Shading the tomatoes.
Shading the tomatoes.

The chickens are also feeling the heat. Indeed it’s too hot to lay in their boxes so one of the girls has taken to laying her eggs in the grass in their wider free-ranging area.

Free-range laying in the garden.
Free-range laying in the garden.

 

In the end the temperature rose to 39 C. Thankfully today the temperature is much lower and we are having some very welcome showers of rain.

 

It’s raining again!

At last after 4 days of 40 degree heat the cycle was broken with a tremendous downpour – 25 millimetres of rain!

Raining again! 18 January 2014.
Raining again! 18 January 2014.I

If I seem somewhat delerious it’s because the last few months here have been rather on the dry side. Our biggest fall in November 2013 was 40 mls and in December 2013 our total was just 15 mls. It’s been a long time between drinks!

Havin’ a heatwave

I wouldn’t quite describe the weather as tropical, but a heatwave we are definitely having. Keeping a productive garden going when you are on your third day hovering around 40 degrees C (104 degrees F) is no easy task, particularly when we are trying to use our water responsibly.

The back garden in January, another 40 degree day to come.
The back garden in January, another 40 degree day to come.

Thankfully the drip irrigation system that TB installed before Christmas is taking care of the bulk of the veggies. However some beds still need additional watering by hand. The ‘3 sisters’ bed with its thirsty corn gets an extra 10 minutes watering every second day.

But sometimes just water isn’t enough. These tomatoes got a nasty case of sunburn.

The pale patches on these Roma tomatoes are sunburn.
The pale patches on these Roma tomatoes are sunburn.

To help the remaining tomatoes get through the hot weather I’ve put up a shade cloth barrier, which will hopefully provide enough protection for the rest of the fruit.

Not attractive but at least practical. Shadecloth barriers to protect our tomatoes
Not attractive but at least practical. Shadecloth barriers to protect our tomatoes

It’s not just the veggies that need extra care. We are letting the chooks out to forage in the cool morning air, while we enjoy the garden eating breakfast in the shade of our Japanese maple.

Three free-ranging chickens
Three free-ranging chickens

Like us the chickens are not fans of hot weather. They spend the hottest part of the day lying in their specially dug hollows underneath the hen house. To help them feel a bit cooler we are also giving them cooked veggie mash straight from the fridge.

Cooling veggie mash is a welcome treat.
Cooling veggie mash is a welcome treat.

It must be working because the girls are still laying despite the heat.
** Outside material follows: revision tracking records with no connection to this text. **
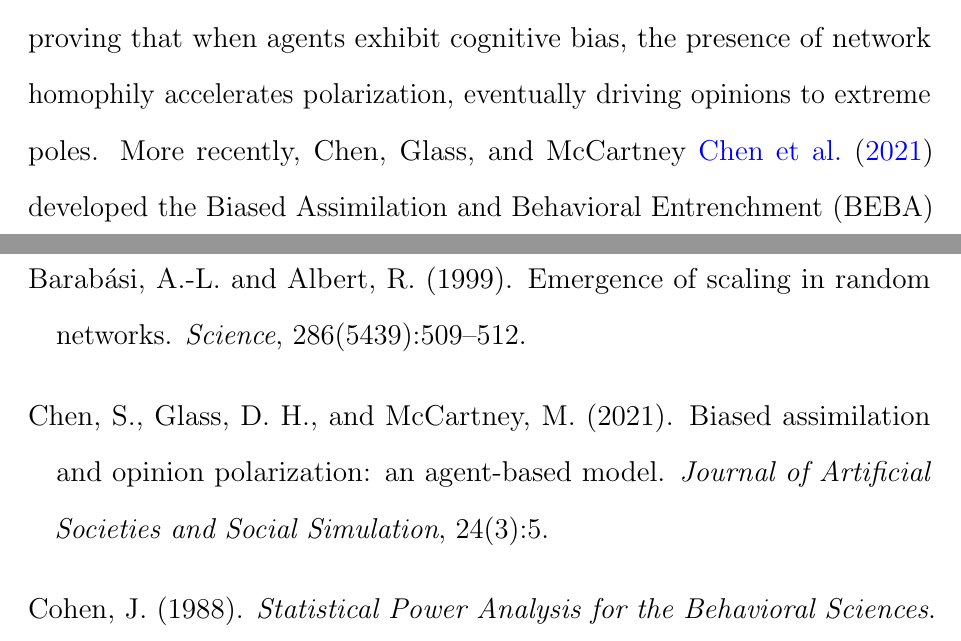
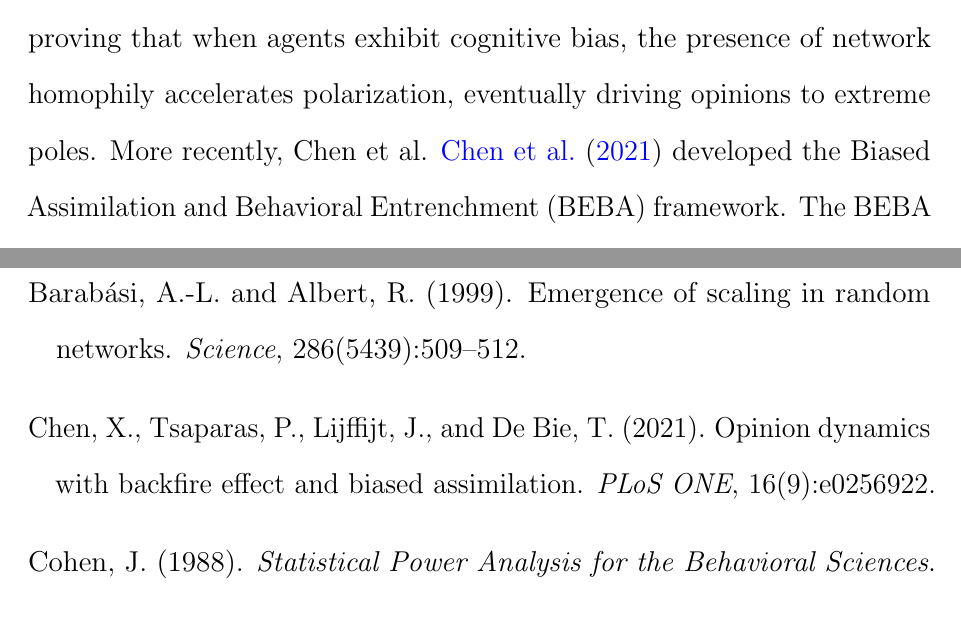
Before and after one commit to TheCoolSam/BABEModel, a LaTeX paper (paper/main.tex, which reads paper/references.bib, paper/sections/03_related_work.tex): two parts of pages 8 and 50 of 52, joined at a grey line, cut so that both start at the same text. Compiled offline with pdfLaTeX.

Commit message:
Fix Chen et al. (2021) PLoS ONE attribution, replacing incorrect Shi Chen (JASSS) reference details

```diff
--- a/paper/references.bib
+++ b/paper/references.bib
@@ -1,8 +1,8 @@
 @article{Chen2021,
-  title={Biased assimilation and opinion polarization: an agent-based model},
-  author={Chen, Shi and Glass, David H and McCartney, Mark},
-  journal={Journal of Artificial Societies and Social Simulation},
-  volume={24},
-  number={3},
-  pages={5},
+  title={Opinion dynamics with backfire effect and biased assimilation},
+  author={Chen, Xi and Tsaparas, Panayiotis and Lijffijt, Jeffrey and De Bie, Tijl},
+  journal={PLoS ONE},
+  volume={16},
+  number={9},
+  pages={e0256922},
   year={2021},
--- a/paper/sections/03_related_work.tex
+++ b/paper/sections/03_related_work.tex
@@ -8,7 +8,7 @@ To address this limitation, subsequent scholars introduced the concept of ``boun
 \subsection{Cognitive Resistance and Biased Assimilation}
 A more psychologically realistic representation of opinion dynamics must account for the cognitive biases that govern how humans process conflicting information. The psychological foundation of cognitive resistance is ``biased assimilation,'' first empirically demonstrated in the seminal study by Lord, Ross, and Lepper \cite{Lord1979}. Their research showed that when individuals are presented with identical, mixed evidence regarding a controversial topic, they selectively process it: they readily accept evidence that confirms their prior beliefs while subjecting opposing evidence to intense, critical scrutiny. Consequently, exposure to balanced information does not lead to convergence; instead, it causes prior attitudes to polarize.
 
-In computational sociology, scholars have sought to formalize biased assimilation within agent-based systems. Dandekar et al. \cite{Dandekar2013} incorporated biased assimilation into a modified DeGroot model, proving that when agents exhibit cognitive bias, the presence of network homophily accelerates polarization, eventually driving opinions to extreme poles. More recently, Chen, Glass, and McCartney \cite{Chen2021} developed the Biased Assimilation and Behavioral Entrenchment (BEBA) framework. The BEBA model introduces an entrenchment parameter, $\beta$, which dynamically governs an agent's cognitive resistance. Entrenched agents are highly resistant to change, and when exposed to highly divergent opinions, their influence weights can become negative, driving their opinions further away from their interaction partners. Our work builds directly on the BEBA formulation, extending it by integrating network-level relational trust.
+In computational sociology, scholars have sought to formalize biased assimilation within agent-based systems. Dandekar et al. \cite{Dandekar2013} incorporated biased assimilation into a modified DeGroot model, proving that when agents exhibit cognitive bias, the presence of network homophily accelerates polarization, eventually driving opinions to extreme poles. More recently, Chen et al. \cite{Chen2021} developed the Biased Assimilation and Behavioral Entrenchment (BEBA) framework. The BEBA model introduces an entrenchment parameter, $\beta$, which dynamically governs an agent's cognitive resistance. Entrenched agents are highly resistant to change, and when exposed to highly divergent opinions, their influence weights can become negative, driving their opinions further away from their interaction partners. Our work builds directly on the BEBA formulation, extending it by integrating network-level relational trust.
 
 \subsection{Social Judgment Theory and the Backfire Effect}
 To understand the precise thresholds at which opinion exposure shifts from constructive assimilation to destructive repulsion, we turn to Social Judgment Theory, developed by Sherif and Hovland \cite{Sherif1961}. Social Judgment Theory conceptualizes an individual's attitude space as a continuum divided into three distinct regions: the \textit{Latitude of Acceptance} (ideas that are agreeable), the \textit{Latitude of Non-Commitment} (ideas that are neutral), and the \textit{Latitude of Rejection} (ideas that are highly objectionable).
```
Also changed, not shown: paper/references.bib (2 more changed lines).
Our resident brushtail possum has been helping itself to the leaves of our young beetroot plants. I found this converted double birdcage – designed to protect your plants – at the tip shop this week. It’s enough to let the plants regrow their leaves and the possum can still get to eat other leaves in the meantime.

Possum protection for our beetroot.
Possum protection for our beetroot.